“Thinning the heard” is an expression used in ranching circles. (Animal rights activist might want to skip the rest of this paragraph.) It typically refers to the practice of reducing the size of a herd of large farm animals by removing the genetically weaker ones. It also can mean to hunt or kill off animals as a means of population control.
A quick Google search reveals that the expression is also used in a variety of contemporaneous, and sometimes offensive, ways. It is referenced in reducing an iTunes playlist, narrowing the field of availability in a bar, and noting the fact that some of those people refusing to wear motorcycle helmets may not live to tell all their tales.
We’ve also have started using it in an organizational context. Leaders of organizations are often daunted by the task of getting all the right people on the bus. They can’t even begin to think about getting all of them in the right seats.

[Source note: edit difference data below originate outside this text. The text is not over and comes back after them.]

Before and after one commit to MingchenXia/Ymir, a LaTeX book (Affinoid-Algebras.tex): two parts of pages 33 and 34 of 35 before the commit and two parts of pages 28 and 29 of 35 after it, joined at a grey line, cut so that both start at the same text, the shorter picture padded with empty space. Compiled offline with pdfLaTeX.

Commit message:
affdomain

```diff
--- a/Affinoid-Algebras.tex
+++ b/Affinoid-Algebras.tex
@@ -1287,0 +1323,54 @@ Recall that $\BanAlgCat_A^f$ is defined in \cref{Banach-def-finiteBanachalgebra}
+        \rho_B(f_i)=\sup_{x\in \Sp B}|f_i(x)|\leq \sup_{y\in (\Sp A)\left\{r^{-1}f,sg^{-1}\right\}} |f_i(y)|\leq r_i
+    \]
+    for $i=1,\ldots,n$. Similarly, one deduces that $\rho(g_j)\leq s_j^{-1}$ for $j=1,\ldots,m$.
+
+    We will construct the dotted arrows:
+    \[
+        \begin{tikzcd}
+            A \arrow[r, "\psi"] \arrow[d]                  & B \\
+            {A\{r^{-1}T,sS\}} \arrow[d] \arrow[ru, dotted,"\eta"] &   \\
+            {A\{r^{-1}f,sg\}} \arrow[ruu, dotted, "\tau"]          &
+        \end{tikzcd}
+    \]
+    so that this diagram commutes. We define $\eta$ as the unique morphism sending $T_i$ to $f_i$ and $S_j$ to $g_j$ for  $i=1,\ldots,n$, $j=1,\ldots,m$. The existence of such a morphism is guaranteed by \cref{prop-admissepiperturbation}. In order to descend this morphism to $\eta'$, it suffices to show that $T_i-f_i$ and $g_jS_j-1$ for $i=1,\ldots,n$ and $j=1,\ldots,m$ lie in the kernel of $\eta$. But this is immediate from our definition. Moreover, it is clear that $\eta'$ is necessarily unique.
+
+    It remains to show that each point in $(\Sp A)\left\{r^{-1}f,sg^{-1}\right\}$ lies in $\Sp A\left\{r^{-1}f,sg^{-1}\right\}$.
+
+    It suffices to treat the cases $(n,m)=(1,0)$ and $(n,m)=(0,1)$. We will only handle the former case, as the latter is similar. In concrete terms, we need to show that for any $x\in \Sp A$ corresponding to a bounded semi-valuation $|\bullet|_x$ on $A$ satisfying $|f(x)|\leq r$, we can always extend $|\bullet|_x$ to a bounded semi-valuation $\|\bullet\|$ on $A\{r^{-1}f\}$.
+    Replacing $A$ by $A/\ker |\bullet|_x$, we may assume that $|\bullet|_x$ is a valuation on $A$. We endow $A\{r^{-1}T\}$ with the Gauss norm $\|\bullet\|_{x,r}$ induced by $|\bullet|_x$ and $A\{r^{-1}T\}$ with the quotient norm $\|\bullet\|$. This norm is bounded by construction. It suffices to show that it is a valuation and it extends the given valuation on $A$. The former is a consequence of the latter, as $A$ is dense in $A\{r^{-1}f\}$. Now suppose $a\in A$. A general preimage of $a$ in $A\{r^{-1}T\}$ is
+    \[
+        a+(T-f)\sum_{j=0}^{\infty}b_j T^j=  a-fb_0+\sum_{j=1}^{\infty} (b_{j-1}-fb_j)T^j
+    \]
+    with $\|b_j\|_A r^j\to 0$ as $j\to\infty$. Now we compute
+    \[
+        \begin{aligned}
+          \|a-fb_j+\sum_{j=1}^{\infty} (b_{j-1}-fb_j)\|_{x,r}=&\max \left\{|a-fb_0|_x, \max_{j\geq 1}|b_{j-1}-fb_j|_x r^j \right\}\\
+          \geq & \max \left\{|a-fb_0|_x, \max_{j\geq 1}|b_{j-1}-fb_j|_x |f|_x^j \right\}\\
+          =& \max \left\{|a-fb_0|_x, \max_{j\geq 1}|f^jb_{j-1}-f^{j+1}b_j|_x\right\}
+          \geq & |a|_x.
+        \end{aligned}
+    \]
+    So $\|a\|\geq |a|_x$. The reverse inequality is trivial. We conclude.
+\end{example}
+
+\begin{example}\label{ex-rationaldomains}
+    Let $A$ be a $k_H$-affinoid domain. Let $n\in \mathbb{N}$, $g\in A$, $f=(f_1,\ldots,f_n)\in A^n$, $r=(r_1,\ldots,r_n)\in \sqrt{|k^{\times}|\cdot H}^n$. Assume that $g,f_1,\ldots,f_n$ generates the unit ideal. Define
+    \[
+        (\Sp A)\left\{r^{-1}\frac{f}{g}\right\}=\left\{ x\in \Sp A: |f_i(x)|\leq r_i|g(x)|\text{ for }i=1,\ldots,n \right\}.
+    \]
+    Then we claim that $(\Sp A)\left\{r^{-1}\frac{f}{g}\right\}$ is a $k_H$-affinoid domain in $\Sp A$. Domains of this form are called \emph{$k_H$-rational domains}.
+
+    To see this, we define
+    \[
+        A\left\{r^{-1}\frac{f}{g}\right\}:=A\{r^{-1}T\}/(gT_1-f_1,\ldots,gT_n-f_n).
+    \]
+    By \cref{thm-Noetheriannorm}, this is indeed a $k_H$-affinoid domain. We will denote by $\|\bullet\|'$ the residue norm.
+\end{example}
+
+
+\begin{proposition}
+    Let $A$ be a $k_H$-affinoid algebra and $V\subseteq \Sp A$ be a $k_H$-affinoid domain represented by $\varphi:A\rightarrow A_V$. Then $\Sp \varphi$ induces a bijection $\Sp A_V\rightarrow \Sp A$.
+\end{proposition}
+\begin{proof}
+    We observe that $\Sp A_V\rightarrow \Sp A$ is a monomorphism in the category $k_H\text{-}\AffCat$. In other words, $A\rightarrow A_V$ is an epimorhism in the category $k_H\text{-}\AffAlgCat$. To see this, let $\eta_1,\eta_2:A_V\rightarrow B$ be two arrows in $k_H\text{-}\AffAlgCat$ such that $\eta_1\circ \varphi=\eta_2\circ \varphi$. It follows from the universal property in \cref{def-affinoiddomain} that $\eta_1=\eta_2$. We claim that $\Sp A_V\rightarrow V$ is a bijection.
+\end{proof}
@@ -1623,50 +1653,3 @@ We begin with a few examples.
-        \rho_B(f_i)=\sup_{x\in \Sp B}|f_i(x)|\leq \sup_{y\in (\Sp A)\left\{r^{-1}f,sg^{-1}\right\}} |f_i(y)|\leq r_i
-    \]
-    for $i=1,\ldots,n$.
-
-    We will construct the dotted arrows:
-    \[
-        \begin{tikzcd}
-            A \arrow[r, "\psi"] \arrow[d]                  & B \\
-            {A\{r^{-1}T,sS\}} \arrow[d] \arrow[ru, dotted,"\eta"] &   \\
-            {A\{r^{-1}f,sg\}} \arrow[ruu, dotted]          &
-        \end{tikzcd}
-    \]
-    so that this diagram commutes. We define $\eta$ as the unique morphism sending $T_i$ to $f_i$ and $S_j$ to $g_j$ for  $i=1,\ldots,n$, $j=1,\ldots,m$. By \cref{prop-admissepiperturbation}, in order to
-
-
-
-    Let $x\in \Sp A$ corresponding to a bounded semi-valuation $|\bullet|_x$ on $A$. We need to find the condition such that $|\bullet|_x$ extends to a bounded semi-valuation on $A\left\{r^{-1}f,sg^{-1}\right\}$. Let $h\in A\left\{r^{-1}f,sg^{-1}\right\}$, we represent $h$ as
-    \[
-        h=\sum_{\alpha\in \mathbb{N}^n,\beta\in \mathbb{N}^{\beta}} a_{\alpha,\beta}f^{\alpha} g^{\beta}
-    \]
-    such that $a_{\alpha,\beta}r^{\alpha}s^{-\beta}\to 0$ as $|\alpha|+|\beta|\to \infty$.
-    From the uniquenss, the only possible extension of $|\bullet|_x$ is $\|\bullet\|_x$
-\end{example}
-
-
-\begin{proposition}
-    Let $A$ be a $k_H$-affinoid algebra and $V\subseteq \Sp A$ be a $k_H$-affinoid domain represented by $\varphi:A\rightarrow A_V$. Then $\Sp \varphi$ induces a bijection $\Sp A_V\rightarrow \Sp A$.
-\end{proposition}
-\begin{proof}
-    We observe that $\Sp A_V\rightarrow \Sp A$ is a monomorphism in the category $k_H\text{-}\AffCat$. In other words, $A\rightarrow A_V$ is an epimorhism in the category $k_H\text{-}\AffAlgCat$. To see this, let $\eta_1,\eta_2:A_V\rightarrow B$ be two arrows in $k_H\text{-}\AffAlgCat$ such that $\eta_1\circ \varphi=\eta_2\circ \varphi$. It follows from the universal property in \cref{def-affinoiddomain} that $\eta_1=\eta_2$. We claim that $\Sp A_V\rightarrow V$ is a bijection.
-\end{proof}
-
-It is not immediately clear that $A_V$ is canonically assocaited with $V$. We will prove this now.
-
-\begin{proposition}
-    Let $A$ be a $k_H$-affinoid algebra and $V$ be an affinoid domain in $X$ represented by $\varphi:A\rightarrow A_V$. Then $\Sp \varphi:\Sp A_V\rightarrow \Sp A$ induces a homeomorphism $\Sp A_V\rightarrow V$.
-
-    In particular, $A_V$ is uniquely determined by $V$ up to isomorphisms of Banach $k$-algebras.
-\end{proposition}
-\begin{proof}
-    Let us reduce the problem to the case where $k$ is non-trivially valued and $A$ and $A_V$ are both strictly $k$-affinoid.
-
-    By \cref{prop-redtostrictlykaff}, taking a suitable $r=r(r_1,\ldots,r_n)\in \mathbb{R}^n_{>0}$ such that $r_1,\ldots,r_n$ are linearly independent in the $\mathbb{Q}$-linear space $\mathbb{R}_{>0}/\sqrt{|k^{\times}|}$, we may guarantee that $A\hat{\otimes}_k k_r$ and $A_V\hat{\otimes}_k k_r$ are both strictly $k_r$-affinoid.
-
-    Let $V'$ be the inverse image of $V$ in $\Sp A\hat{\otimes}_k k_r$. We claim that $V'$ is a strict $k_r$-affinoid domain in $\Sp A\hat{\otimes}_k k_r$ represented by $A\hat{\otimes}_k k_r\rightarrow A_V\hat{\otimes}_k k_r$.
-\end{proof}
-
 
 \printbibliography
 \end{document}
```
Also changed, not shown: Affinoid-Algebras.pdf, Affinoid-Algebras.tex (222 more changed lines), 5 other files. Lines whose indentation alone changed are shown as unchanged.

- There are too many that don’t seem to be the right people.
- There are too many that don’t seem to be actively engaged.
- There is too much other work to do rather than focus on getting the right folks.
- It is too uncomfortable for them to remove the wrong folks.
Guess what? You will never achieve the success you desire until you deal with this issue. We coach the companies we work with to adopt two simple rules in dealing with substandard work or behavior. We gained conviction about these practices when we learned that a church in Chicago utilizes them:
- Under-Performance - Get an understanding of how their performance needs to change. Schedule a 90 day review. Commit to whatever resources, training, etc. is required to get them there.
- Bad Attitude - Agree to what “right” looks like and set a 30-day review date. Commit to do whatever you can do to help aid in the transition, but mutually agree that attitude is a choice.
If at the end of the 30 or 90 day periods, the behavior/performance hasn’t changed or isn't dramatically trending in the right direction, the employee is released to find a better fit for their skill set or a more suitable environment to allow for a better attitude. Harsh? Remember, we learned these practices from a church. Their philosophy is that their stewardship responsibility is to maintain a high performing and positively engaged team. We want everyone to work somewhere where their skills, efforts, and attitude can thrive.
We’ve observed something else in the teams we work with. Once they get really clear on their desired culture (Values, Purpose and Vision), the herd starts to thin itself. The inconsistency with the now clearly defined culture makes it difficult to remain on the team. Also, the rest of the team buying into and operating under the powerfully embodied culture won’t allow others who don’t fit, to remain.
Without the owner having to be the bad guy, the herd gets thinned.
Not only does a clearly defined culture provide direction, elicit excitement, and cultivate engagement, it also helps ensure you have the right people on the bus.
Is it time to thin the herd?
Do you have the policies and practices in place to make that happen?
Is your culture and future clearly defined enough that the team will help thin the herd for you?
How much longer will you suffer the cost of low engagement by having the wrong team members?